UCL Discovery
UCL home » Library Services » Electronic resources » UCL Discovery

Investigation of possible risk factors for depression in Alzheimer's disease: A systematic review of the evidence

Steck, N; Cooper, C; Orgeta, V; (2018) Investigation of possible risk factors for depression in Alzheimer's disease: A systematic review of the evidence. Journal of Affective Disorders , 236 pp. 149-156. 10.1016/j.jad.2018.04.034. Green open access

[thumbnail of Orgeta_Revised Submission Risk factors for depression in AD 06 03 2018.pdf]
Preview
Text
Orgeta_Revised Submission Risk factors for depression in AD 06 03 2018.pdf - Accepted Version

Download (552kB) | Preview

Abstract

Background: Depression is common in people with Alzheimer's disease (AD), and is associated with increased risk of institutionalization and mortality. Understanding risk factors for depression in AD is key to its development and treatment. / Methods: We searched the MEDLINE, EMBASE, PsycINFO, and CINAL databases for longitudinal prospective cohort studies that evaluated risk factors for depression in people with AD. Two authors independently selected articles for inclusion and assessed quality of studies using predetermined criteria. / Results: In seven studies that met the inclusion criteria, 2029 participants were followed up for a median of 5 years. Gender and educational attainment were not predictors of depression risk. History of a past psychiatric disorder and greater cognitive impairment predicted increased risk of depression in more than one study. In single studies, younger age, having a family history of psychiatric disorder, neuroticism, functional decline, presence of sleep disturbance and aggression, and increased cardiovascular risk predicted depression risk. Not being within 6 months of dementia onset and, counterintuitively having two comorbid disorders were protective factors in one study. / Limitations: A small number of studies exist overall and only a few have examined the same risk factors. Most of the studies have measured depression using scales that are not validated in AD. / Conclusions: These results inform a preliminary model of depression risk in people with AD. Unlike in the general population, men and women and those with higher and lower educational levels of attainment may be equally at risk of depression. Clinicians should be aware of these possible differences in the risk profile for depression in AD populations, to assist detection and enable early treatment. Interventions to delay cognitive and functional decline may reduce depression risk.

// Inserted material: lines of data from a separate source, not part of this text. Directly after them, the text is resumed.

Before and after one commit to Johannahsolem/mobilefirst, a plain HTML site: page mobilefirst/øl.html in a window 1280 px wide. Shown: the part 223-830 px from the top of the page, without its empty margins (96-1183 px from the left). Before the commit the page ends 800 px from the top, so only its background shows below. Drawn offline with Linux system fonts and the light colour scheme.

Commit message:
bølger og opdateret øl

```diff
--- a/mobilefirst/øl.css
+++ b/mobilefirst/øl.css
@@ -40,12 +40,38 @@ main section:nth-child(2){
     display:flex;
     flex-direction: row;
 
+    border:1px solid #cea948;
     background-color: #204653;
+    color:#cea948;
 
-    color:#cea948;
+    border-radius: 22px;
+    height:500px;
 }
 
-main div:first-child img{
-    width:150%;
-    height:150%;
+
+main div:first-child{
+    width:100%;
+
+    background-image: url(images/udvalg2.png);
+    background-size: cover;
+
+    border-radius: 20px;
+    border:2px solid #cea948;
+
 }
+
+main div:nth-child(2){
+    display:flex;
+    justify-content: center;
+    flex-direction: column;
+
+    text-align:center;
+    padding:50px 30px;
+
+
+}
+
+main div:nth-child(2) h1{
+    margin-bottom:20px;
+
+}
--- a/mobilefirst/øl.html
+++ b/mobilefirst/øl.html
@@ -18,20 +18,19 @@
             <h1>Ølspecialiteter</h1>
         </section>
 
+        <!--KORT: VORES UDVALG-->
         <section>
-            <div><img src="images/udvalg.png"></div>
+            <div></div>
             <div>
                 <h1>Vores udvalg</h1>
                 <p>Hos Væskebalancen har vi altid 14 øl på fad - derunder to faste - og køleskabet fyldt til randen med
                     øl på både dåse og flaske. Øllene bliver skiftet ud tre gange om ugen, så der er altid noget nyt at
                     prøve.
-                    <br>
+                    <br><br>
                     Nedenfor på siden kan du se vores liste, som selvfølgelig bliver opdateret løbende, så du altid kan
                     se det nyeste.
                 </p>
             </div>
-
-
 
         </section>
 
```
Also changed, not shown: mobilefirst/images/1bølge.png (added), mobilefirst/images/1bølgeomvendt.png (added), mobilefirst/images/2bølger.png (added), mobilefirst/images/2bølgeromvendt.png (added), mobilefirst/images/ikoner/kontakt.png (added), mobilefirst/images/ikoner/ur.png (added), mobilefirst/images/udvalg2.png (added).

Type: Article
Title: Investigation of possible risk factors for depression in Alzheimer's disease: A systematic review of the evidence
Open access status: An open access version is available from UCL Discovery
DOI: 10.1016/j.jad.2018.04.034
Publisher version: https://doi.org/10.1016/j.jad.2018.04.034
Language: English
Additional information: This version is the author accepted manuscript. For information on re-use, please refer to the publisher’s terms and conditions.
Keywords: Alzheimer's disease, Depression, Depressive symptoms, Risk factors, Protective factors, Vulnerability, Affective symptoms, Affective disorders
UCL classification: UCL
UCL > Provost and Vice Provost Offices > School of Life and Medical Sciences
UCL > Provost and Vice Provost Offices > School of Life and Medical Sciences > Faculty of Brain Sciences
UCL > Provost and Vice Provost Offices > School of Life and Medical Sciences > Faculty of Brain Sciences > Division of Psychiatry
URI: https://discovery.ucl.ac.uk/id/eprint/10048960
Downloads since deposit
379Downloads
Download activity - last month
Download activity - last 12 months
Downloads by country - last 12 months

Archive Staff Only

View Item View Item